Minnesota Park Cleans the Mud from Flood
Russ Hoesley hoisted a metal shelf and reached to fit it in place. He stood back from the work and looked at the inside of Prairie Island Campground’s information office, still in shambles Monday (April 25) from the off season.
Flooding left behind mud and debris in this public campground near Winona, Minn., and Hoesley, campground manager, will likely spend the next month cleaning up and putting things back into place.
“I wanted to do a bunch of painting this year,” he said. “But I got all this extra work to do.”
With help from a few volunteers, Hoesley hopes to have the campgrounds ready for Memorial Day weekend and an expected crowd of 750 to 1,000 campers, the Winona Daily News reported.
In 17 years, Hoesley has cleared the remains of four big floods, and is well-practiced at managing the repair of Winona’s flood-susceptible park. The campground is always the first to be flooded, according to the National Weather Service, filling with water when the city flood gauge hits 13 feet.
As soon as the water recedes, Hoesley starts clean up by mopping the office floor with bleach.
The Mississippi River crested April 15 and settled down below flood stage a week later, leaving behind much less damage than the 2001 flood, Hoesley said.
“In 2001, we had two inches of mud and a dead fish in here,” he said, laughing. “It was up so high for so long.”

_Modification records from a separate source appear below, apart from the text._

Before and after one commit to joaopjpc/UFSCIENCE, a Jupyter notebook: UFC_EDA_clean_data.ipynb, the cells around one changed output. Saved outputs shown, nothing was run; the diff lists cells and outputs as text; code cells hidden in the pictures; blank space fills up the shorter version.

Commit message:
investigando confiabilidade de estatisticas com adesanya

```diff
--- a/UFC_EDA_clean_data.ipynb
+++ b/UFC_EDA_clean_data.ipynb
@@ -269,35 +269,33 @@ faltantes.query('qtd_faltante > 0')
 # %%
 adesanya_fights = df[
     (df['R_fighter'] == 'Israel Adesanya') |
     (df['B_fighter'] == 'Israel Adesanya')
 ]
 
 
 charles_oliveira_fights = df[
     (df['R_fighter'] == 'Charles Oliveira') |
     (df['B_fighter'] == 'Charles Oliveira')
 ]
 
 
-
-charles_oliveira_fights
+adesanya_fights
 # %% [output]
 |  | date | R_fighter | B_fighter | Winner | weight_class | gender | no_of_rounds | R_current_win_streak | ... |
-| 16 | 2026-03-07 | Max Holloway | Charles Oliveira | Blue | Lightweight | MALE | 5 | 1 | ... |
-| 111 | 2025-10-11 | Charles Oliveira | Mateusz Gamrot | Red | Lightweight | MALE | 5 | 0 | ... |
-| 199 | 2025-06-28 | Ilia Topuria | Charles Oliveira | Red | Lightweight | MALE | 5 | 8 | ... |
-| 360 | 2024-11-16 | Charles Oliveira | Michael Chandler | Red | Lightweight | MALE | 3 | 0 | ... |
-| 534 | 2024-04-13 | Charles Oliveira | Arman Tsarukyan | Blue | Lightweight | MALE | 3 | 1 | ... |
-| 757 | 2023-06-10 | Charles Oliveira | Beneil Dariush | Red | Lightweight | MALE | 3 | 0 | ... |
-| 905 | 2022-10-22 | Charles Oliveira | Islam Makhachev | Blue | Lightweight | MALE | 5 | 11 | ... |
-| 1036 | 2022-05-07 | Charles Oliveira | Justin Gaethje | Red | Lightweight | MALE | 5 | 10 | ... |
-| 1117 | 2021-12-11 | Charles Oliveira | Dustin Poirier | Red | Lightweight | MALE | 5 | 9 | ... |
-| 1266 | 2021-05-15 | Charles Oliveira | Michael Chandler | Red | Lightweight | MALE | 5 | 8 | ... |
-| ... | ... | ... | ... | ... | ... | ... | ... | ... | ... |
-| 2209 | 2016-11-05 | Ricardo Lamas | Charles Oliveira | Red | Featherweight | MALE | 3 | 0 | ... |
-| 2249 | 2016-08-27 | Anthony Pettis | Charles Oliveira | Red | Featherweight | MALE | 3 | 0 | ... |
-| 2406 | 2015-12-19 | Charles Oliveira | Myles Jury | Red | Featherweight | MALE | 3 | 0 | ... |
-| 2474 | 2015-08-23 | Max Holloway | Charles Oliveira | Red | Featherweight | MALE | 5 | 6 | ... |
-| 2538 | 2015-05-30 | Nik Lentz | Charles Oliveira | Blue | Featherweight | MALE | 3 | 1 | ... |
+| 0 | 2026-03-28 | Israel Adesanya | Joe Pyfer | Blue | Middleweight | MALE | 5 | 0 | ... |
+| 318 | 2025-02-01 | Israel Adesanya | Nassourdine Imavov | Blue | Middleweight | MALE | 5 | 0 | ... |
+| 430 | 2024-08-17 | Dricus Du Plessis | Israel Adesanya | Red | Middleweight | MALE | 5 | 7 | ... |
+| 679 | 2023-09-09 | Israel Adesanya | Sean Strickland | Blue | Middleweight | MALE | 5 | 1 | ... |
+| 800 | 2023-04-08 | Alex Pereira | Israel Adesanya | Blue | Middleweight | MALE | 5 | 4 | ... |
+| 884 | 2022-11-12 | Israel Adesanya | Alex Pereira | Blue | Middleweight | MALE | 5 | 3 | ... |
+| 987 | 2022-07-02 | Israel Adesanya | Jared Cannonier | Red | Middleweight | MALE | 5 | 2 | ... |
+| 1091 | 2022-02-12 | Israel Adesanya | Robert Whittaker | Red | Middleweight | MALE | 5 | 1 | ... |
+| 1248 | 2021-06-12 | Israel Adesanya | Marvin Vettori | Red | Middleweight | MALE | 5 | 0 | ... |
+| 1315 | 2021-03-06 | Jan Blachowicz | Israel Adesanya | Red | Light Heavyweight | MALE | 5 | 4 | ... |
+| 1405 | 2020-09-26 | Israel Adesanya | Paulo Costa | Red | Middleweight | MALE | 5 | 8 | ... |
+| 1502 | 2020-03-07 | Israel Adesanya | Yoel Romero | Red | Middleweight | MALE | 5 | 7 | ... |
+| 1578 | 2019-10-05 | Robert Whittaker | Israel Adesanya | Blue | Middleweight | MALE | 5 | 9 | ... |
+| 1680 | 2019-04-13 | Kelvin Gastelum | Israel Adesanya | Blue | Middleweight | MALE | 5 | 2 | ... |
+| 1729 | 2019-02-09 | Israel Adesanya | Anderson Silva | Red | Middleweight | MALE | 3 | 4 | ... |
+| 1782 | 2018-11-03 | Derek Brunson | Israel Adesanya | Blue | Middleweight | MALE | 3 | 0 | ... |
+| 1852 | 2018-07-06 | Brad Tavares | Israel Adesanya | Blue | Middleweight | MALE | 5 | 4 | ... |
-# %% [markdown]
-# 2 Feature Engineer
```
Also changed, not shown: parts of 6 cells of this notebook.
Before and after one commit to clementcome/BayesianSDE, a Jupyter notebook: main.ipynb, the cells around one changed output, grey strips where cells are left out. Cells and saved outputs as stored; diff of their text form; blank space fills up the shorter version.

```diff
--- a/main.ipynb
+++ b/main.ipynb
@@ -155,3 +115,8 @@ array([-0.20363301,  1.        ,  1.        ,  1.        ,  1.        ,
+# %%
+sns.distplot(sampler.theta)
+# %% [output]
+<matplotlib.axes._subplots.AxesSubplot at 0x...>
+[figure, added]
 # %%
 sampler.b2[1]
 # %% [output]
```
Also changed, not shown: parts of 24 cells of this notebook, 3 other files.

Still, Hoesley and his helpers will spend the next few weeks clearing debris, repositioning docks, and taking gear out of the showers on high ground and moving them to storage.